__Aim of the exercise__
Identify every line in the records below that contains the word "LoginScreen", and reproduce each one.

- Opening Delimiter -

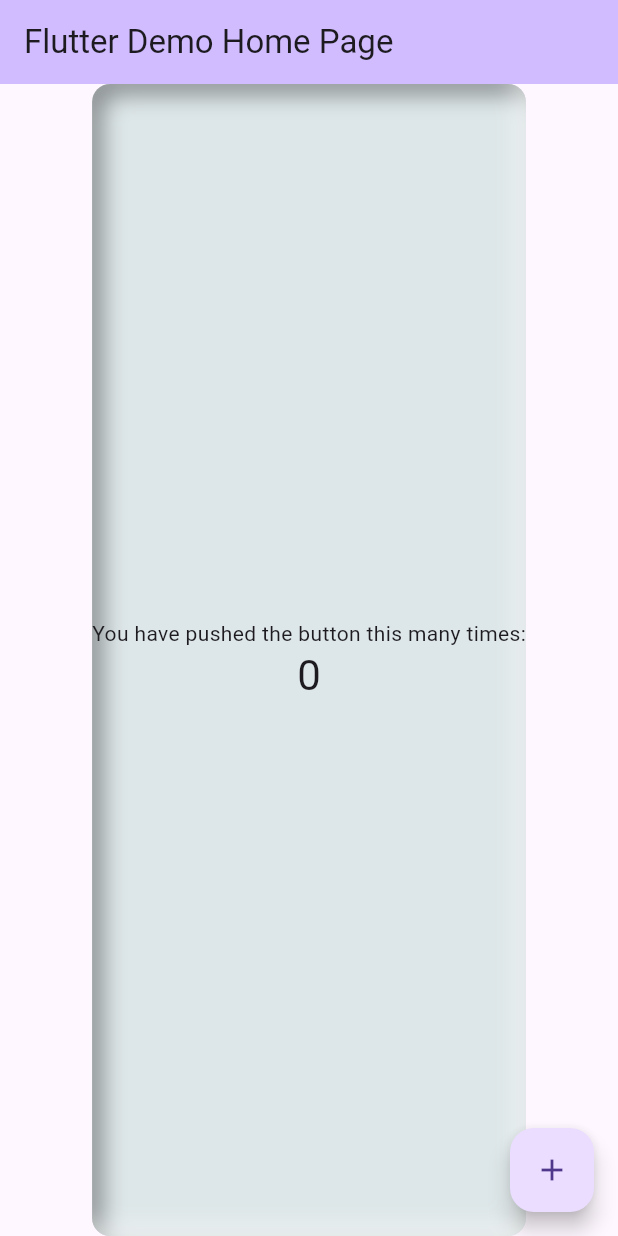
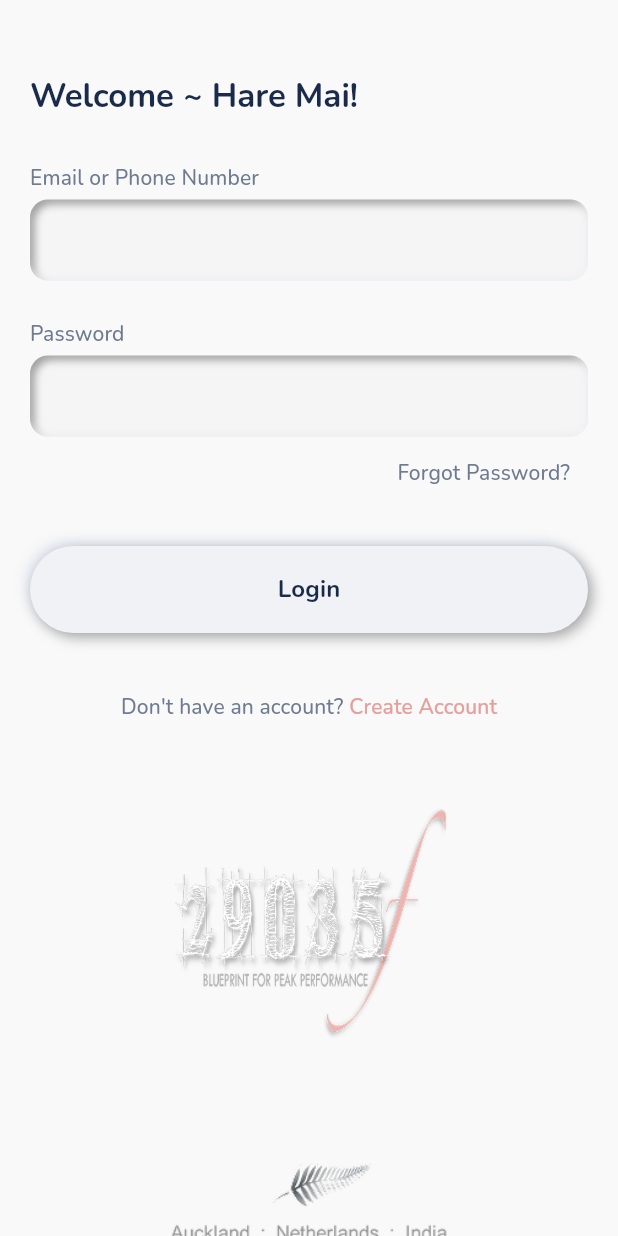
Before and after one commit to iamdanishm/_29035f, a Flutter app: the screen it shows after launch, on a phone screen of 412 x 824 dp. Run offline on Flutter 3.47's test engine with Material 3 defaults, Android fonts, the phone set to English and light mode, and no system bars; our stand-ins replace flutter_neumorphic_plus, flutter_riverpod, go_router, google_fonts.

Commit message:
login screen created

```diff
--- /dev/null
+++ b/lib/auth/login.dart
@@ -0,0 +1,117 @@
+import 'package:_29035f/utils/app_colors.dart';
+import 'package:_29035f/utils/app_images.dart';
+import 'package:_29035f/utils/widgets/neu_button.dart';
+import 'package:_29035f/utils/widgets/neu_text_field.dart';
+import 'package:flutter_neumorphic_plus/flutter_neumorphic.dart';
+import 'package:flutter_riverpod/flutter_riverpod.dart';
+
+class LoginScreen extends ConsumerWidget {
+  const LoginScreen({super.key});
+
+  @override
+  Widget build(BuildContext context, WidgetRef ref) {
+    return Scaffold(
+      body: SafeArea(
+        child: SingleChildScrollView(
+          padding: const EdgeInsets.symmetric(horizontal: 20, vertical: 30),
+          child: Column(
+            crossAxisAlignment: CrossAxisAlignment.start,
+            children: [
+              Padding(
+                padding: const EdgeInsets.only(top: 20, bottom: 30),
+                child: Text(
+                  'Welcome ~ Hare Mai!',
+                  style: Theme.of(context).textTheme.titleLarge!.copyWith(
+                    fontWeight: FontWeight.bold,
+                    color: AppColors.textColor,
+                  ),
+                ),
+              ),
+
+              // Email or Phone number
+              NeuTextField(
+                label: "Email or Phone Number",
+                keyboardType: TextInputType.emailAddress,
+                onChanged: (text) {},
+                validator: (text) {
+                  return null;
+                },
+              ),
+
+              SizedBox(height: 25),
+
+              // Password
+              NeuTextField(
+                label: "Password",
+                keyboardType: TextInputType.visiblePassword,
+                onChanged: (text) {},
+                validator: (text) {
+                  return null;
+                },
+              ),
+
+              // Forgot Password btn
+              Align(
+                alignment: Alignment.centerRight,
+                child: TextButton(
+                  onPressed: () {},
+                  style: TextButton.styleFrom(
+                    foregroundColor: AppColors.lightTextColor,
+                  ),
+                  child: Text("Forgot Password?"),
+                ),
+              ),
+
+              // Login Btn
+              Padding(
+                padding: const EdgeInsets.symmetric(vertical: 25),
+                child: NeuButton(
+                  title: "Login",
+                  onPressed: () {},
+                  height: 58,
+                  width: double.infinity,
+                ),
+              ),
+
+              // Create Account btn
+              Align(
+                alignment: Alignment.center,
+                child: TextButton(
+                  onPressed: () {},
+                  style: TextButton.styleFrom(
+                    foregroundColor: AppColors.lightTextColor,
+                  ),
+                  child: RichText(
+                    text: TextSpan(
+                      children: <InlineSpan>[
+                        TextSpan(
+                          text: 'Create Account',
+                          style: Theme.of(context).textTheme.labelLarge!
+                              .copyWith(color: AppColors.lightPink),
+                        ),
+                      ],
+                      text: 'Don\'t have an account? ',
+                      style: Theme.of(context).textTheme.labelLarge!.copyWith(
+                        color: AppColors.lightTextColor,
+                      ),
+                    ),
+                  ),
+                ),
+              ),
+              SizedBox(height: 30),
+              Align(
+                alignment: Alignment.center,
+                child: Image.asset(AppImages.logo, width: 200),
+              ),
+              SizedBox(height: 50),
+              Align(
+                alignment: Alignment.center,
+                child: Image.asset(AppImages.logo2, width: 200),
+              ),
+            ],
+          ),
+        ),
+      ),
+    );
+  }
+}
--- a/lib/main.dart
+++ b/lib/main.dart
@@ -1,7 +1,13 @@
+import 'package:_29035f/routes/router.dart';
+import 'package:_29035f/utils/app_colors.dart';
 import 'package:flutter_neumorphic_plus/flutter_neumorphic.dart';
+import 'package:flutter_riverpod/flutter_riverpod.dart';
+import 'package:google_fonts/google_fonts.dart';
 
 void main() {
-  runApp(const MyApp());
+  WidgetsFlutterBinding.ensureInitialized();
+
+  runApp(ProviderScope(child: const MyApp()));
 }
 
 class MyApp extends StatelessWidget {
@@ -9,63 +15,12 @@ class MyApp extends StatelessWidget {
 
   @override
   Widget build(BuildContext context) {
-    return MaterialApp(
+    return MaterialApp.router(
       title: 'Flutter',
-      home: const MyHomePage(title: 'Flutter Demo Home Page'),
-    );
-  }
-}
-
-class MyHomePage extends StatefulWidget {
-  const MyHomePage({super.key, required this.title});
-
-  final String title;
-
-  @override
-  State<MyHomePage> createState() => _MyHomePageState();
-}
-
-class _MyHomePageState extends State<MyHomePage> {
-  int _counter = 0;
-
-  void _incrementCounter() {
-    setState(() {
-      _counter++;
-    });
-  }
-
-  @override
-  Widget build(BuildContext context) {
-    return Scaffold(
-      appBar: AppBar(
-        backgroundColor: Theme.of(context).colorScheme.inversePrimary,
-        title: Text(widget.title),
-      ),
-      body: Center(
-        child: Neumorphic(
-          style: NeumorphicStyle(
-            color: NeumorphicTheme.baseColor(context),
-            boxShape: NeumorphicBoxShape.roundRect(BorderRadius.circular(12)),
-            depth: -15,
-            intensity: 0.8,
-            lightSource: LightSource.topLeft,
-          ),
-          child: Column(
-            mainAxisAlignment: MainAxisAlignment.center,
-            children: <Widget>[
-              const Text('You have pushed the button this many times:'),
-              Text(
-                '$_counter',
-                style: Theme.of(context).textTheme.headlineMedium,
-              ),
-            ],
-          ),
-        ),
-      ),
-      floatingActionButton: FloatingActionButton(
-        onPressed: _incrementCounter,
-        tooltip: 'Increment',
-        child: const Icon(Icons.add),
+      routerConfig: router,
+      theme: ThemeData(
+        textTheme: GoogleFonts.nunitoTextTheme(Theme.of(context).textTheme),
+        scaffoldBackgroundColor: AppColors.backgroundColor,
       ),
     );
   }
--- /dev/null
+++ b/lib/routes/router.dart
@@ -0,0 +1,17 @@
+import 'package:_29035f/auth/login.dart';
+import 'package:flutter/material.dart';
+import 'package:go_router/go_router.dart';
+
+final GoRouter router = GoRouter(
+  initialLocation: '/',
+  routes: <GoRoute>[
+    GoRoute(
+      path: '/',
+      builder: (BuildContext context, GoRouterState state) {
+        return LoginScreen();
+      },
+    ),
+  ],
+  errorBuilder: (context, state) =>
+      Scaffold(body: Center(child: Text('No route defined for ${state.uri}'))),
+);
--- /dev/null
+++ b/lib/utils/app_colors.dart
@@ -0,0 +1,13 @@
+import 'package:flutter/material.dart';
+
+class AppColors {
+  static const primaryColor = Color(0xFFF9F9F9);
+  static const secondaryColor = Color(0xFF1A2A4A);
+  static const backgroundColor = Color(0xFFF9F9F9);
+  static const textColor = Color(0xFF1A2A4A);
+  static const lightTextColor = Color(0xFF6E7B91);
+  static const lightPink = Color(0xFFE6A09C);
+  static const lightWhite = Color(0xFFF5F5F5);
+  static const shadowLight = Color(0xFFD0D5E9);
+  static const embossLight = Color(0xFFF1F2F6);
+}
--- /dev/null
+++ b/lib/utils/app_images.dart
@@ -0,0 +1,4 @@
+class AppImages {
+  static const logo = 'assets/images/logo.png';
+  static const logo2 = 'assets/images/logo2.png';
+}
--- /dev/null
+++ b/lib/utils/widgets/neu_button.dart
@@ -0,0 +1,47 @@
+import 'package:_29035f/utils/app_colors.dart';
+import 'package:flutter_neumorphic_plus/flutter_neumorphic.dart';
+import 'package:flutter_riverpod/flutter_riverpod.dart';
+
+class NeuButton extends ConsumerWidget {
+  const NeuButton({
+    super.key,
+    required this.title,
+    required this.onPressed,
+    required this.width,
+    required this.height,
+  });
+  final String title;
+  final Function() onPressed;
+  final double width;
+  final double height;
+
+  @override
+  Widget build(BuildContext context, WidgetRef ref) {
+    return SizedBox(
+      width: width,
+      height: height,
+      child: NeumorphicButton(
+        onPressed: onPressed,
+        padding: const EdgeInsets.all(15),
+        style: NeumorphicStyle(
+          depth: 6,
+          shape: NeumorphicShape.flat,
+          intensity: 0.6,
+          shadowLightColor: AppColors.shadowLight,
+          lightSource: LightSource.topLeft,
+          color: AppColors.embossLight,
+          boxShape: NeumorphicBoxShape.roundRect(BorderRadius.circular(50)),
+        ),
+        child: Center(
+          child: Text(
+            title,
+            style: Theme.of(context).textTheme.titleMedium!.copyWith(
+              color: AppColors.textColor,
+              fontWeight: FontWeight.bold,
+            ),
+          ),
+        ),
+      ),
+    );
+  }
+}
--- /dev/null
+++ b/lib/utils/widgets/neu_text_field.dart
@@ -0,0 +1,66 @@
+import 'package:_29035f/utils/app_colors.dart';
+import 'package:flutter_neumorphic_plus/flutter_neumorphic.dart';
+import 'package:flutter_riverpod/flutter_riverpod.dart';
+
+class NeuTextField extends ConsumerStatefulWidget {
+  const NeuTextField({
+    super.key,
+    required this.label,
+    this.controller,
+    required this.keyboardType,
+    required this.onChanged,
+    required this.validator,
+  });
+  final String label;
+  final TextEditingController? controller;
+  final TextInputType keyboardType;
+  final Function(String)? onChanged;
+  final FormFieldValidator validator;
+
+  @override
+  ConsumerState<NeuTextField> createState() => _NeuTextFieldState();
+}
+
+class _NeuTextFieldState extends ConsumerState<NeuTextField> {
+  @override
+  Widget build(BuildContext context) {
+    return Column(
+      crossAxisAlignment: CrossAxisAlignment.start,
+      children: [
+        Text(
+          widget.label,
+          style: Theme.of(
+            context,
+          ).textTheme.labelLarge!.copyWith(color: AppColors.lightTextColor),
+        ),
+
+        SizedBox(height: 5),
+        Neumorphic(
+          style: NeumorphicStyle(
+            depth: -6,
+            intensity: 0.8,
+            boxShape: NeumorphicBoxShape.roundRect(BorderRadius.circular(12)),
+            lightSource: LightSource.topLeft,
+            color: AppColors.lightWhite,
+            shadowLightColor: AppColors.shadowLight,
+            shadowLightColorEmboss: AppColors.embossLight,
+          ),
+          child: TextFormField(
+            controller: widget.controller,
+            keyboardType: TextInputType.emailAddress,
+            onChanged: widget.onChanged,
+            autovalidateMode: AutovalidateMode.onUserInteraction,
+            validator: widget.validator,
+            decoration: InputDecoration(
+              border: InputBorder.none,
+              contentPadding: const EdgeInsets.symmetric(
+                horizontal: 10,
+                vertical: 15,
+              ),
+            ),
+          ),
+        ),
+      ],
+    );
+  }
+}
```
Also changed, not shown: pubspec.yaml (+3 -66 lines), assets/images/logo.png (added), assets/images/logo2.png (added).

- Closing Delimiter -

__Solved problem__
+class LoginScreen extends ConsumerWidget {
+  const LoginScreen({super.key});
+        return LoginScreen();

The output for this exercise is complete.